Pioneer Square: Once the center of Seattle, this neighborhood was ravaged by a fire in 1889. When it was rebuilt, many of the buildings second floors became the first after Seattle raised the level of the city’s streets. Pioneer Square was the original Skid Row and is now home to the Underground Tour. We stumbled upon the Smith Tower, which provided beautiful (and completely different than the Space Needle) views of the city from the top.
Seattle Great Wheel: If you haven’t had your fill of overhead Seattle views, take a spin on the Seattle Great Wheel. It provides another very different view of the city from above, mostly of the waterfront area.
Seattle Seaplanes: This is definitely a splurge, but it was probably the best thing we did during our whole two-week vacation. The 20-minute scenic ride takes you high above the city and gives you a glimpse at the elusive Mount Rainier. It was a truly breath-taking experience that I’ll never forget.
Mount Rainier: If you’re got a car in Seattle, I recommend heading to Mount Rainier to take in this beautiful National Park. There are lots of hiking trails, opportunities to see wildlife and stunning views (if the weather is clear).
Olympia: I did an internship in Olympia many years ago and have a major fondness for this funky state capital. Located at the southern end of Puget Sound, Olympia’s waterfront is gorgeous and home to a great farmers market. Don’t miss breakfast at the tiny, delicious New Moon Cooperative Cafe, a quintessential Olympia experience.
Have you been to Seattle?
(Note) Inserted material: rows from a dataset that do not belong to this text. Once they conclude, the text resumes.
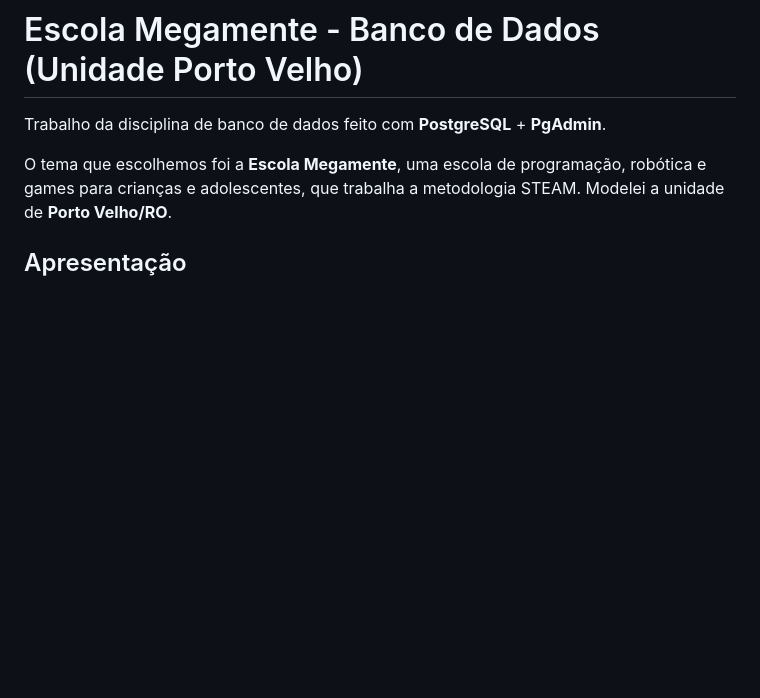
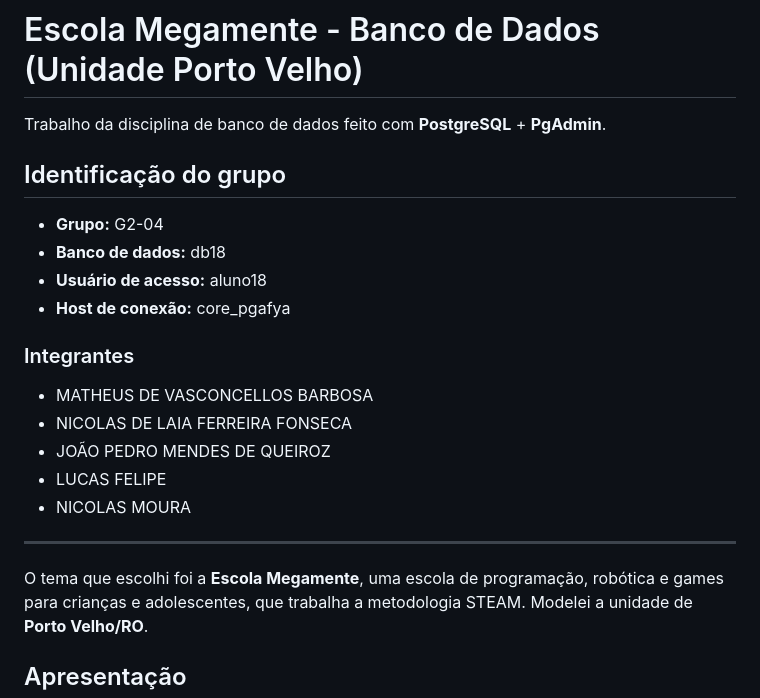
Before and after one commit to matmvb/Atividade-Banco-de-Dados-PgAdmin-, a Markdown page: README.md, the part around the change. Drawn GitHub-style; blank space fills up the shorter version.

Commit message:
Adiciona identificação do grupo G2-04 no README

```diff
--- a/README.md
+++ b/README.md
@@ -2,7 +2,24 @@
 
 Trabalho da disciplina de banco de dados feito com **PostgreSQL** + **PgAdmin**.
 
-O tema que escolhemos foi a **Escola Megamente**, uma escola de programação,
+## Identificação do grupo
+
+- **Grupo:** G2-04
+- **Banco de dados:** db18
+- **Usuário de acesso:** aluno18
+- **Host de conexão:** core_pgafya
+
+### Integrantes
+
+- MATHEUS DE VASCONCELLOS BARBOSA
+- NICOLAS DE LAIA FERREIRA FONSECA
+- JOÃO PEDRO MENDES DE QUEIROZ
+- LUCAS FELIPE
+- NICOLAS MOURA
+
+---
+
+O tema que escolhi foi a **Escola Megamente**, uma escola de programação,
 robótica e games para crianças e adolescentes, que trabalha a metodologia
 STEAM. Modelei a unidade de **Porto Velho/RO**.
 
```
What are your recommendations for where to stay, where to eat and what to do?